**What this task involves:**
Gather each line in the entries that includes the string "label".

[Opening Records for the exercise section]

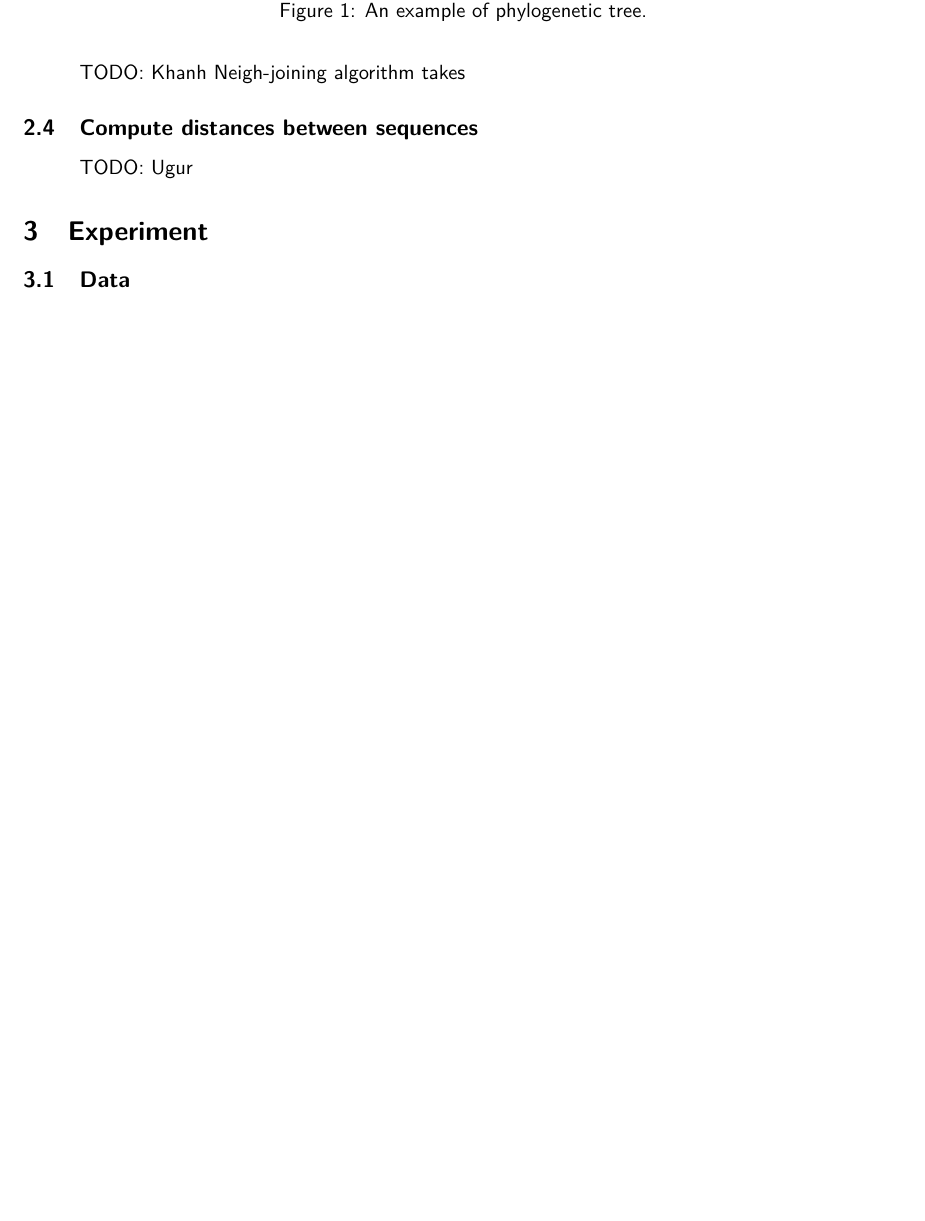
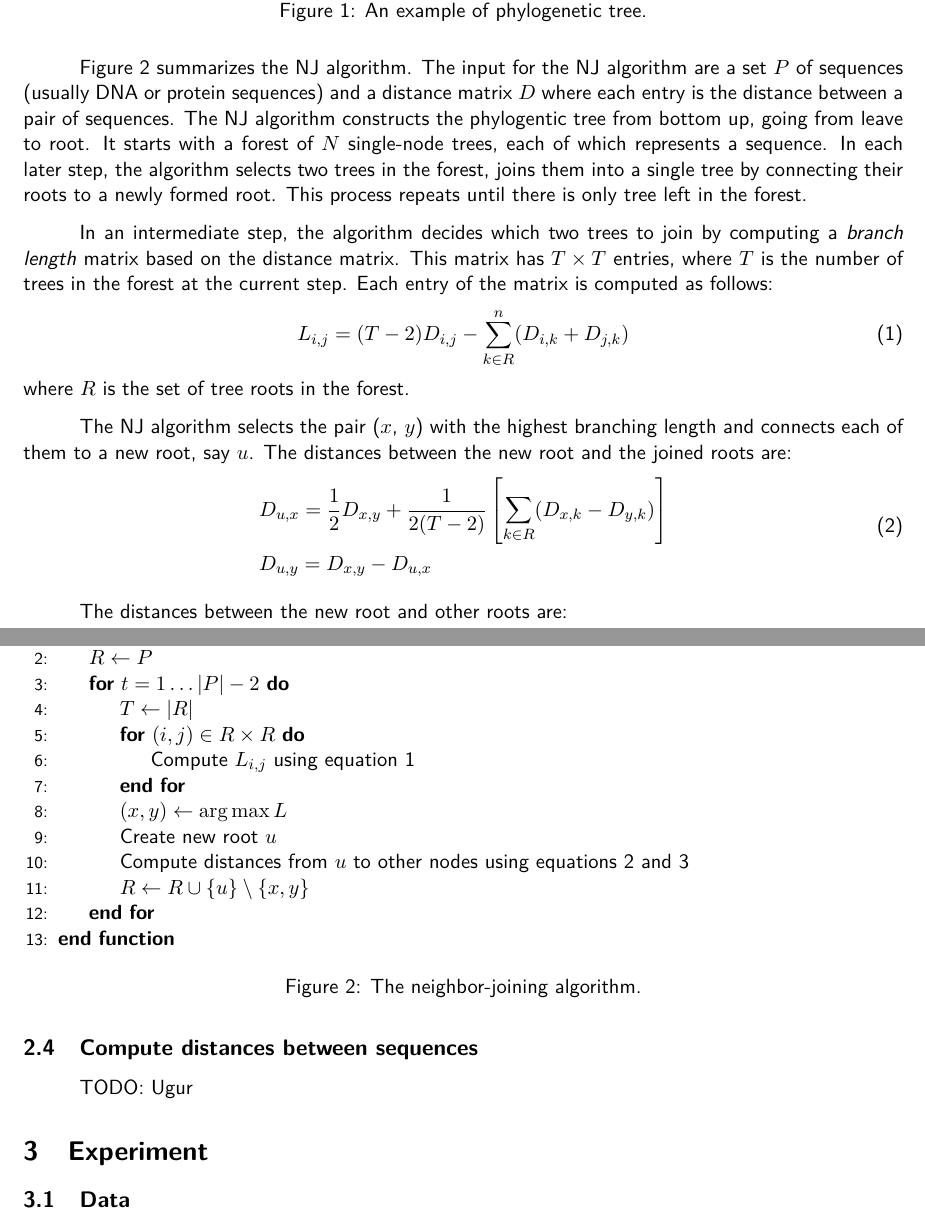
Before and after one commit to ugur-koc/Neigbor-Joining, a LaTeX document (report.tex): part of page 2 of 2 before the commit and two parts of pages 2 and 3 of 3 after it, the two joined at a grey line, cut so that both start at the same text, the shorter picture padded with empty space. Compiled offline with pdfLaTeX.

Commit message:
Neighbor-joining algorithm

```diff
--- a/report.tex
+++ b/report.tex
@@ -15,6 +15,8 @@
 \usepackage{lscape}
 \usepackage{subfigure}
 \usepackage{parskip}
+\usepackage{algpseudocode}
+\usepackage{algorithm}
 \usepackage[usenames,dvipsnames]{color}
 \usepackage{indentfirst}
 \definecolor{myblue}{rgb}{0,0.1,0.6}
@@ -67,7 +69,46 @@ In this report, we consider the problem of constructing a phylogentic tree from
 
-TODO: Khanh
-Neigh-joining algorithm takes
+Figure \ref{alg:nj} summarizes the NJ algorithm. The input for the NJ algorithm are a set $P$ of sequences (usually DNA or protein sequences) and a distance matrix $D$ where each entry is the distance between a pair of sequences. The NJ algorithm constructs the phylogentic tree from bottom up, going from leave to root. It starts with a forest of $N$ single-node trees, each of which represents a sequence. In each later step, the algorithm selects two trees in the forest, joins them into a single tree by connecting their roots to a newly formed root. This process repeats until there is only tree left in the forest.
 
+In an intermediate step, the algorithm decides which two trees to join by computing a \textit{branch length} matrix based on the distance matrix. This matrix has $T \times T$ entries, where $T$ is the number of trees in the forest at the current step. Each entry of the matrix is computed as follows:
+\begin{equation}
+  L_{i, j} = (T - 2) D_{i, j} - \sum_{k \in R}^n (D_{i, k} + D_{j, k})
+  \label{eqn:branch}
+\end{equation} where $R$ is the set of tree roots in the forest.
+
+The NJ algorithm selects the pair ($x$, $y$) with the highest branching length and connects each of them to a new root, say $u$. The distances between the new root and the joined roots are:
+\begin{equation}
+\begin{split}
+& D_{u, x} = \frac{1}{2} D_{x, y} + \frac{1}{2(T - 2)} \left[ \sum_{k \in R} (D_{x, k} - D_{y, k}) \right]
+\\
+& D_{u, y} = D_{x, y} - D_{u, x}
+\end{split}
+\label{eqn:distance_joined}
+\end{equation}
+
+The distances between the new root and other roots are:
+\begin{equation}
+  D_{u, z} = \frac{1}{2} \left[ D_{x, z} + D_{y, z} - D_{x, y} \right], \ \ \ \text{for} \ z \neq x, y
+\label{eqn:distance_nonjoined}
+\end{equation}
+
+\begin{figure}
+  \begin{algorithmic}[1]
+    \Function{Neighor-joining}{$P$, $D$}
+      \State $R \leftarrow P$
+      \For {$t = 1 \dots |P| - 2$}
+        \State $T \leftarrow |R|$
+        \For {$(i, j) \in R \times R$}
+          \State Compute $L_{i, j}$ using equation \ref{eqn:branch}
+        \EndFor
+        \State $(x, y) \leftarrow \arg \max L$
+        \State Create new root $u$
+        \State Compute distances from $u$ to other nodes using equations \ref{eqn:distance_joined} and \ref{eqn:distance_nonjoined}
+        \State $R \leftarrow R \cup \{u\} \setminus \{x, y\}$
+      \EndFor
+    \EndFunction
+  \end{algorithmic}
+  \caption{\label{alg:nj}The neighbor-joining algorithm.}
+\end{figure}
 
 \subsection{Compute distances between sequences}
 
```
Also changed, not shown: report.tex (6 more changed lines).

[Closing Records for the exercise section]

**Completed exercise:**
+  \label{eqn:branch}
+\label{eqn:distance_joined}
+\label{eqn:distance_nonjoined}
+  \caption{\label{alg:nj}The neighbor-joining algorithm.}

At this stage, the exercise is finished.